#### Given records

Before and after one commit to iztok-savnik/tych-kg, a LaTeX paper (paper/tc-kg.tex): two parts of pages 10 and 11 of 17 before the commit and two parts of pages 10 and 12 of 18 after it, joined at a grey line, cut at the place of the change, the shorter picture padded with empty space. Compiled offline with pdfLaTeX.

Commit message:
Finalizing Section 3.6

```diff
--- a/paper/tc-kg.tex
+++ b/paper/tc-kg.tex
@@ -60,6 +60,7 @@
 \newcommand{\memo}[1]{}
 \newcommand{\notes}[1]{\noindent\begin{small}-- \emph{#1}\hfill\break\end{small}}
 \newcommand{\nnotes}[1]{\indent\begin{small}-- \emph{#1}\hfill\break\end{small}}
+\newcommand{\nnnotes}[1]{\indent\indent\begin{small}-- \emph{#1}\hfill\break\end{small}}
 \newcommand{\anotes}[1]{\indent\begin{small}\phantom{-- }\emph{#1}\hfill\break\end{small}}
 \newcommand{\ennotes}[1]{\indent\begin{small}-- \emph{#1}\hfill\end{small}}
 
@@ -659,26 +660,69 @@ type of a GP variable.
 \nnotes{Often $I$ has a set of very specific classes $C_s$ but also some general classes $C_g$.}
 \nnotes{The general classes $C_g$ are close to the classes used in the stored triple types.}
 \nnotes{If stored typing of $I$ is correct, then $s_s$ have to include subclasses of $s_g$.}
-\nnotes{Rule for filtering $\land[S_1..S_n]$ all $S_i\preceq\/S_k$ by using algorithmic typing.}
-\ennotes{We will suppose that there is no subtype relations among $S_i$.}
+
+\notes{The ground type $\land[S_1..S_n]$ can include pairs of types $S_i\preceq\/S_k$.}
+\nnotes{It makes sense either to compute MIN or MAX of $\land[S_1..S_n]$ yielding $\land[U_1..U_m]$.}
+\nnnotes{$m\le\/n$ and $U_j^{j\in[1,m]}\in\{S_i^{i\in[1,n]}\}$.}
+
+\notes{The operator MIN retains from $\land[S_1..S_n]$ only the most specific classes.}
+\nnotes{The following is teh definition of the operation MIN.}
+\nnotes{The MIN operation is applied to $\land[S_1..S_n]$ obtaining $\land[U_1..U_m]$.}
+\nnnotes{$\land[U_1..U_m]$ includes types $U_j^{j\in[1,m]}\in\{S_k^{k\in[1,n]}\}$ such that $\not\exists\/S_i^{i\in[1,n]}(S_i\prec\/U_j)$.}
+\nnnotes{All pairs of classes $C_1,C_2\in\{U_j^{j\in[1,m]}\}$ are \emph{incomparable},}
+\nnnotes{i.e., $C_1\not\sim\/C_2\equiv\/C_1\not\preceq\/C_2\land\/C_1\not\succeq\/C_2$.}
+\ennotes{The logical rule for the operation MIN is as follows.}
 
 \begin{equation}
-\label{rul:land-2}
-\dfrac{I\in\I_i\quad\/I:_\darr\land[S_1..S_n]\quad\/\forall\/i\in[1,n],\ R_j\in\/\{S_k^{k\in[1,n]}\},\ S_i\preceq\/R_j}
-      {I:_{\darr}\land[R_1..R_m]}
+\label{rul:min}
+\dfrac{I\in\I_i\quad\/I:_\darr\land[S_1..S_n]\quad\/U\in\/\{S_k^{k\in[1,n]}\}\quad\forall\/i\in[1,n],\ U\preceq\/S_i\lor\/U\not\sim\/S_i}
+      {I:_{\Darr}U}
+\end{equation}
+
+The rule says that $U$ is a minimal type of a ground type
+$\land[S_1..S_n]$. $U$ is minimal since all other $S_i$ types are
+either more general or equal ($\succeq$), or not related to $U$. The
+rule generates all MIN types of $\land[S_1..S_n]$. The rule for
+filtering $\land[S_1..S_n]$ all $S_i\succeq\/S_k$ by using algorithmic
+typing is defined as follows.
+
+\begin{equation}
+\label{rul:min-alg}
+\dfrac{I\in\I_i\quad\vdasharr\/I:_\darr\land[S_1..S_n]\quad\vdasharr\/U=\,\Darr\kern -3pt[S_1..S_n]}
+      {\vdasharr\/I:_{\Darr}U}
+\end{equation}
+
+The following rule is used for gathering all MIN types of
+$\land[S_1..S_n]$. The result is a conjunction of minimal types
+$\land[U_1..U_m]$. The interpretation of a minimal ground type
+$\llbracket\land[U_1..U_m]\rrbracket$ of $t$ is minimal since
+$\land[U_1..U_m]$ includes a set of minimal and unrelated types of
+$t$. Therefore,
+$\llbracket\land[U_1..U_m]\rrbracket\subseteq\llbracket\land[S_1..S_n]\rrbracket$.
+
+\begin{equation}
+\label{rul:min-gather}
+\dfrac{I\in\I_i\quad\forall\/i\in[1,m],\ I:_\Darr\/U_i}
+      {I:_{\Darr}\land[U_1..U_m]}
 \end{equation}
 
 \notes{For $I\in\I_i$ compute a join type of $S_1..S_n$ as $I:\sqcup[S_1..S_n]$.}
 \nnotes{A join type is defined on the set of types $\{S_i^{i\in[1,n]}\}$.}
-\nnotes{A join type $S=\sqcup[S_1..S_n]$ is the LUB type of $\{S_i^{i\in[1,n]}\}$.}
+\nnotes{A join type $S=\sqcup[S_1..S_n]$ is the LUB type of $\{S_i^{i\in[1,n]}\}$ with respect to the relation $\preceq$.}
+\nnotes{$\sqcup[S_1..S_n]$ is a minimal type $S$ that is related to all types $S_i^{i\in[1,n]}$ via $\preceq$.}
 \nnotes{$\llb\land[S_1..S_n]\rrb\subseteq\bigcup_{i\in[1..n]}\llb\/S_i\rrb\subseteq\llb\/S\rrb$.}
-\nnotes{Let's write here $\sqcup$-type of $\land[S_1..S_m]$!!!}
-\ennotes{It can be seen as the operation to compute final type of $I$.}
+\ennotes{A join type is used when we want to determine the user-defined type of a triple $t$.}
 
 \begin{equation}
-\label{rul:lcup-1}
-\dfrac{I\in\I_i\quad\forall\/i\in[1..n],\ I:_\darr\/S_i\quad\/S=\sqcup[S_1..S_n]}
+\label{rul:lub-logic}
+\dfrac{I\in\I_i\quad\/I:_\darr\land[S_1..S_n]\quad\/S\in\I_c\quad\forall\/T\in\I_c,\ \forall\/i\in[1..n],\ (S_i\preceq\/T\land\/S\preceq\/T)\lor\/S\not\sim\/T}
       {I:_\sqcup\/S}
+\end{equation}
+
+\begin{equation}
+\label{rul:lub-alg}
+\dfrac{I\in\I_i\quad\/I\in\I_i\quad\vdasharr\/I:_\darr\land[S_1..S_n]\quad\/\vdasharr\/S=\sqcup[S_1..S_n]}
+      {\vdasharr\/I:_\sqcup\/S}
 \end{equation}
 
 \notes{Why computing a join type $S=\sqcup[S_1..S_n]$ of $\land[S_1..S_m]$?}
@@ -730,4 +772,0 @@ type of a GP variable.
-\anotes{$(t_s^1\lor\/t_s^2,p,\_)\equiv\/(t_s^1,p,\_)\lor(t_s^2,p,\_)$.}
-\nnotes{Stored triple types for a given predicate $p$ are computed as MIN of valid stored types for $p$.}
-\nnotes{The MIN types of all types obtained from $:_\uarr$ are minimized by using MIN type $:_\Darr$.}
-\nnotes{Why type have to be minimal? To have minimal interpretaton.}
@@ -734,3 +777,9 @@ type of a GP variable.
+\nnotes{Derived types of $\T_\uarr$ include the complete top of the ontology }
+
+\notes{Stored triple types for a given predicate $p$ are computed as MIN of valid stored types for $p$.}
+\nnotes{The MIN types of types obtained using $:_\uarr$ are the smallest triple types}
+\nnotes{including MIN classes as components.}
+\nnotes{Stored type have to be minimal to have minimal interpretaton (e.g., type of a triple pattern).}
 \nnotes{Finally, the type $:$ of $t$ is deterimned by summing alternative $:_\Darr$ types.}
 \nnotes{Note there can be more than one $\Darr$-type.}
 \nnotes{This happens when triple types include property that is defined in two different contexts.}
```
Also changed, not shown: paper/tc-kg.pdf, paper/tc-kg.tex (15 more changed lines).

########

> [Exercise] Each line above with the word "label" needs to be copied.

> [Written response]
-\label{rul:land-2}
+\label{rul:min}
+\label{rul:min-alg}
+\label{rul:min-gather}
-\label{rul:lcup-1}
+\label{rul:lub-logic}
+\label{rul:lub-alg}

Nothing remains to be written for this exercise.